WHAT YOU NEED TO DO
Restate all entries word for word, minus pictures.

DATA FOR THE TASK

=-=-=

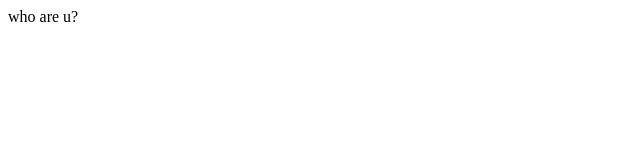
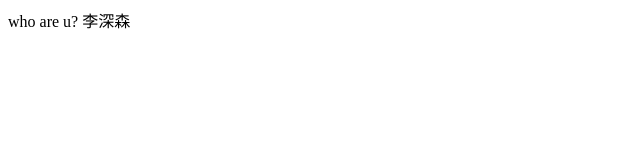
Before and after one commit to zslllj/zslllj.github.com, a plain HTML site: page index.html in a window 1280 px wide. Shown: the whole page, without its empty margins (0-640 px from the left). Drawn offline with Linux system fonts and the light colour scheme.

Commit message:
Update index.html

```diff
--- a/index.html
+++ b/index.html
@@ -2,6 +2,7 @@
 <body>
 <p>
 who are u?
+李深森
 </p>
 </body>
 </html>
```
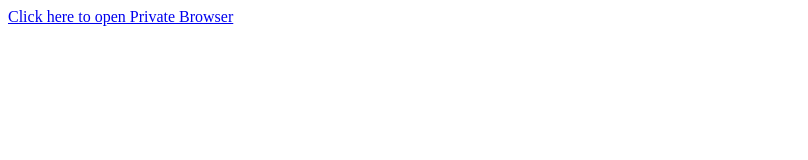
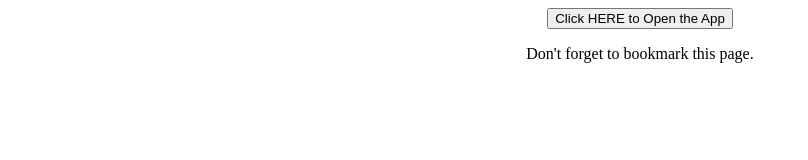
Before and after one commit to browep/app-opener, a plain HTML site: page index.html in a window 1280 px wide. Shown: the whole page, without its empty margins (0-808 px from the left). Drawn offline with Linux system fonts and the light colour scheme.

Commit message:
Update index.html

```diff
--- a/index.html
+++ b/index.html
@@ -1,3 +1,7 @@
-<html>
-<a href="pbrowse://home.com">Click here to open Private Browser</a>
-</html>
+<div style="text-align:center;">
+	<a href="pbrowse://host.com"><button>Click HERE to Open the App</button></a>
+
+	<p>
+		Don't forget to bookmark this page.
+	</p>
+</div>
```
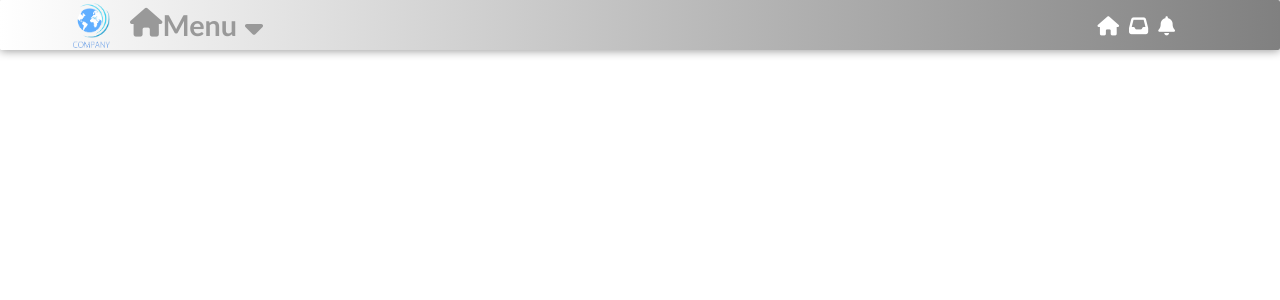
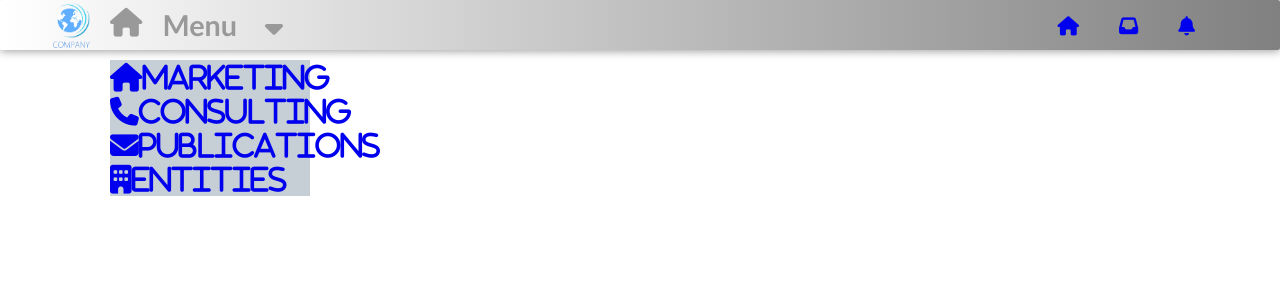
Before and after one commit to szynkie/xd, a React (Create React App) app: page / in a window 1280 px wide. Shown: the top 300 px of the page. Built offline with nearby package versions, Linux system fonts and the light colour scheme.

Commit message:
dropdown template

```diff
--- a/package.json
+++ b/package.json
@@ -12,6 +12,7 @@
     "@types/react-dom": "^17.0.0",
     "react": "^17.0.1",
     "react-dom": "^17.0.1",
+    "react-router-dom": "^5.2.0",
     "react-scripts": "4.0.3",
     "typescript": "^4.1.2",
     "web-vitals": "^1.0.1"
@@ -39,5 +40,8 @@
       "last 1 firefox version",
       "last 1 safari version"
     ]
+  },
+  "devDependencies": {
+    "@types/react-router-dom": "^5.1.7"
   }
 }
--- /dev/null
+++ b/src/components/DropDown/DropDown.css
@@ -0,0 +1,20 @@
+.dropdown-menu {
+  width: 200px;
+  position: absolute;
+  top: 30px;
+  list-style: none;
+  text-align: start;
+}
+
+.dropdown-menu li {
+  background: #c6ced6;
+  cursor: pointer;
+}
+
+.dropdown-menu li:hover {
+  background: #879fb8;
+}
+
+.dropdown-menu-clicked {
+  display: none;
+}
--- /dev/null
+++ b/src/components/DropDown/DropDown.tsx
@@ -0,0 +1,23 @@
+import React, {Component} from 'react'
+import {Link} from 'react-router-dom'
+import './DropDown.css'
+import {MenuItems} from '../MenuItem'
+class DropDown extends Component{
+     state = {clicked: false}
+    handleClick = () =>{
+        this.setState({clicked: !this.state.clicked})
+    }
+    render(){
+        return(
+            <ul onClick={this.handleClick} className={this.state.clicked ? 'dropdown-menu-clicked' : 'dropdown-menu'}>
+            {MenuItems.map((item, index) => {
+                return(
+                    <li key={index}>
+                    <Link className={item.cName} to={item.path} onClick={this.handleClick}>{item.title}</Link></li>
+                )
+            })}
+            </ul>
+        )
+    }
+}
+export default DropDown
--- /dev/null
+++ b/src/components/MenuItem.tsx
@@ -0,0 +1,22 @@
+export const MenuItems =[
+    {
+        title: 'Marketing',
+        path: '/marketing',
+        cName:'fas fa-home'
+    },
+    {
+        title: 'Consulting',
+        path: '/consultion',
+        cName:'fas fa-phone'
+    },
+    {
+        title: 'Publications',
+        path: '/test1',
+        cName:'fas fa-envelope'
+    },
+    {
+        title: 'Entities',
+        path: '/test2',
+        cName:'fas fa-building'
+    },
+]
--- a/src/components/NavBar/NavBar.css
+++ b/src/components/NavBar/NavBar.css
@@ -11,6 +11,7 @@
 
 .navbar-logo {
   color: #999;
+  gap: 20px;
   display: flex;
   justify-self: start;
   margin-left: 20px;
@@ -30,7 +31,7 @@
   color: #fff;
   display: grid;
   grid-template-columns: repeat(3, auto);
-  grid-gap: 10px;
+  grid-gap: 40px;
   list-style: none;
   text-align: center;
   width: 70vw;
@@ -58,13 +59,3 @@
   height: 90%;
   width: auto;
 }
-
-.badge {
-  position: absolute;
-  top: -10px;
-  right: -10px;
-  padding: 5px 10px;
-  border-radius: 50%;
-  background: red;
-  color: white;
-}
--- a/src/components/NavBar/NavBar.tsx
+++ b/src/components/NavBar/NavBar.tsx
@@ -1,9 +1,12 @@
 import React, { Component } from 'react'
 import './NavBar.css'
+import {Link} from 'react-router-dom'
+import DropDown from '../DropDown/DropDown'
 import logo from '../../logo.png'
 
 class NavBar extends Component {
     state = {clicked: false}
+    dropdown = {clicked: false}
 
     handleClick = () =>{
         this.setState({clicked: !this.state.clicked})
@@ -13,16 +16,16 @@ class NavBar extends Component {
         return(
             <nav className="NavBarItems">
                 <img src={logo} alt="" className="company-logo"/>
-                <h1 className="navbar-logo" onClick={this.handleClick}><i className="fas fa-home"></i>Menu
-                    <i className={this.state.clicked ? 'fas fa-times' : 'fas fa-sort-down'}></i>
+                <h1 className="navbar-logo" onClick={this.handleClick}><i className="fas fa-home"></i>Menu<i className={this.state.clicked ? 'fas fa-times' : 'fas fa-sort-down'}></i>
+                <i onClick={this.handleClick} className={this.state.clicked ? 'dropdown-menu-clicked' : 'dropdown-menu'}><DropDown /></i>
                 </h1>
                 <ul className={this.state.clicked ? 'nav-menu active' : 'nav-menu'}>
                     {MenuItems.map((item, index) => {
                         return (
                             <li key={index}>
-
-                                <i className={item.cName} > </i>
-
+                                <Link to={item.url}>
+                                    <i className={item.cName} > </i>
+                                </Link>
                             </li>
                         )
                     })}
--- a/src/index.css
+++ b/src/index.css
@@ -3,4 +3,5 @@
   margin: 0;
   padding: 0;
   font-family: "Gill Sans", "Gill Sans MT", Calibri, "Trebuchet MS", sans-serif;
+  text-decoration: none;
 }
--- a/src/index.tsx
+++ b/src/index.tsx
@@ -1,5 +1,6 @@
 import React from 'react'
 import ReactDom from 'react-dom'
+import {BrowserRouter as Router} from 'react-router-dom'
 
 import './index.css'
 
@@ -7,7 +8,8 @@ import NavBar from "./components/NavBar/NavBar"
 
 function StartApp(){
   return (
-  <NavBar/>
+    <Router><NavBar/></Router>
+
   )
 }
 
```
Also changed, not shown: 1 other file (tests, documents, lock files or other folders).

=-=-=

ANSWER BELOW
Before and after one commit to zslllj/zslllj.github.com, a plain HTML site: page index.html in a window 1280 px wide. Shown: the whole page, without its empty margins (0-640 px from the left). Drawn offline with Linux system fonts and the light colour scheme.

Commit message:
Update index.html

```diff
--- a/index.html
+++ b/index.html
@@ -2,6 +2,7 @@
 <body>
 <p>
 who are u?
+李深森
 </p>
 </body>
 </html>
```
Before and after one commit to browep/app-opener, a plain HTML site: page index.html in a window 1280 px wide. Shown: the whole page, without its empty margins (0-808 px from the left). Drawn offline with Linux system fonts and the light colour scheme.

Commit message:
Update index.html

```diff
--- a/index.html
+++ b/index.html
@@ -1,3 +1,7 @@
-<html>
-<a href="pbrowse://home.com">Click here to open Private Browser</a>
-</html>
+<div style="text-align:center;">
+	<a href="pbrowse://host.com"><button>Click HERE to Open the App</button></a>
+
+	<p>
+		Don't forget to bookmark this page.
+	</p>
+</div>
```
Before and after one commit to szynkie/xd, a React (Create React App) app: page / in a window 1280 px wide. Shown: the top 300 px of the page. Built offline with nearby package versions, Linux system fonts and the light colour scheme.

Commit message:
dropdown template

```diff
--- a/package.json
+++ b/package.json
@@ -12,6 +12,7 @@
     "@types/react-dom": "^17.0.0",
     "react": "^17.0.1",
     "react-dom": "^17.0.1",
+    "react-router-dom": "^5.2.0",
     "react-scripts": "4.0.3",
     "typescript": "^4.1.2",
     "web-vitals": "^1.0.1"
@@ -39,5 +40,8 @@
       "last 1 firefox version",
       "last 1 safari version"
     ]
+  },
+  "devDependencies": {
+    "@types/react-router-dom": "^5.1.7"
   }
 }
--- /dev/null
+++ b/src/components/DropDown/DropDown.css
@@ -0,0 +1,20 @@
+.dropdown-menu {
+  width: 200px;
+  position: absolute;
+  top: 30px;
+  list-style: none;
+  text-align: start;
+}
+
+.dropdown-menu li {
+  background: #c6ced6;
+  cursor: pointer;
+}
+
+.dropdown-menu li:hover {
+  background: #879fb8;
+}
+
+.dropdown-menu-clicked {
+  display: none;
+}
--- /dev/null
+++ b/src/components/DropDown/DropDown.tsx
@@ -0,0 +1,23 @@
+import React, {Component} from 'react'
+import {Link} from 'react-router-dom'
+import './DropDown.css'
+import {MenuItems} from '../MenuItem'
+class DropDown extends Component{
+     state = {clicked: false}
+    handleClick = () =>{
+        this.setState({clicked: !this.state.clicked})
+    }
+    render(){
+        return(
+            <ul onClick={this.handleClick} className={this.state.clicked ? 'dropdown-menu-clicked' : 'dropdown-menu'}>
+            {MenuItems.map((item, index) => {
+                return(
+                    <li key={index}>
+                    <Link className={item.cName} to={item.path} onClick={this.handleClick}>{item.title}</Link></li>
+                )
+            })}
+            </ul>
+        )
+    }
+}
+export default DropDown
--- /dev/null
+++ b/src/components/MenuItem.tsx
@@ -0,0 +1,22 @@
+export const MenuItems =[
+    {
+        title: 'Marketing',
+        path: '/marketing',
+        cName:'fas fa-home'
+    },
+    {
+        title: 'Consulting',
+        path: '/consultion',
+        cName:'fas fa-phone'
+    },
+    {
+        title: 'Publications',
+        path: '/test1',
+        cName:'fas fa-envelope'
+    },
+    {
+        title: 'Entities',
+        path: '/test2',
+        cName:'fas fa-building'
+    },
+]
--- a/src/components/NavBar/NavBar.css
+++ b/src/components/NavBar/NavBar.css
@@ -11,6 +11,7 @@
 
 .navbar-logo {
   color: #999;
+  gap: 20px;
   display: flex;
   justify-self: start;
   margin-left: 20px;
@@ -30,7 +31,7 @@
   color: #fff;
   display: grid;
   grid-template-columns: repeat(3, auto);
-  grid-gap: 10px;
+  grid-gap: 40px;
   list-style: none;
   text-align: center;
   width: 70vw;
@@ -58,13 +59,3 @@
   height: 90%;
   width: auto;
 }
-
-.badge {
-  position: absolute;
-  top: -10px;
-  right: -10px;
-  padding: 5px 10px;
-  border-radius: 50%;
-  background: red;
-  color: white;
-}
--- a/src/components/NavBar/NavBar.tsx
+++ b/src/components/NavBar/NavBar.tsx
@@ -1,9 +1,12 @@
 import React, { Component } from 'react'
 import './NavBar.css'
+import {Link} from 'react-router-dom'
+import DropDown from '../DropDown/DropDown'
 import logo from '../../logo.png'
 
 class NavBar extends Component {
     state = {clicked: false}
+    dropdown = {clicked: false}
 
     handleClick = () =>{
         this.setState({clicked: !this.state.clicked})
@@ -13,16 +16,16 @@ class NavBar extends Component {
         return(
             <nav className="NavBarItems">
                 <img src={logo} alt="" className="company-logo"/>
-                <h1 className="navbar-logo" onClick={this.handleClick}><i className="fas fa-home"></i>Menu
-                    <i className={this.state.clicked ? 'fas fa-times' : 'fas fa-sort-down'}></i>
+                <h1 className="navbar-logo" onClick={this.handleClick}><i className="fas fa-home"></i>Menu<i className={this.state.clicked ? 'fas fa-times' : 'fas fa-sort-down'}></i>
+                <i onClick={this.handleClick} className={this.state.clicked ? 'dropdown-menu-clicked' : 'dropdown-menu'}><DropDown /></i>
                 </h1>
                 <ul className={this.state.clicked ? 'nav-menu active' : 'nav-menu'}>
                     {MenuItems.map((item, index) => {
                         return (
                             <li key={index}>
-
-                                <i className={item.cName} > </i>
-
+                                <Link to={item.url}>
+                                    <i className={item.cName} > </i>
+                                </Link>
                             </li>
                         )
                     })}
--- a/src/index.css
+++ b/src/index.css
@@ -3,4 +3,5 @@
   margin: 0;
   padding: 0;
   font-family: "Gill Sans", "Gill Sans MT", Calibri, "Trebuchet MS", sans-serif;
+  text-decoration: none;
 }
--- a/src/index.tsx
+++ b/src/index.tsx
@@ -1,5 +1,6 @@
 import React from 'react'
 import ReactDom from 'react-dom'
+import {BrowserRouter as Router} from 'react-router-dom'
 
 import './index.css'
 
@@ -7,7 +8,8 @@ import NavBar from "./components/NavBar/NavBar"
 
 function StartApp(){
   return (
-  <NavBar/>
+    <Router><NavBar/></Router>
+
   )
 }
 
```
Also changed, not shown: 1 other file (tests, documents, lock files or other folders).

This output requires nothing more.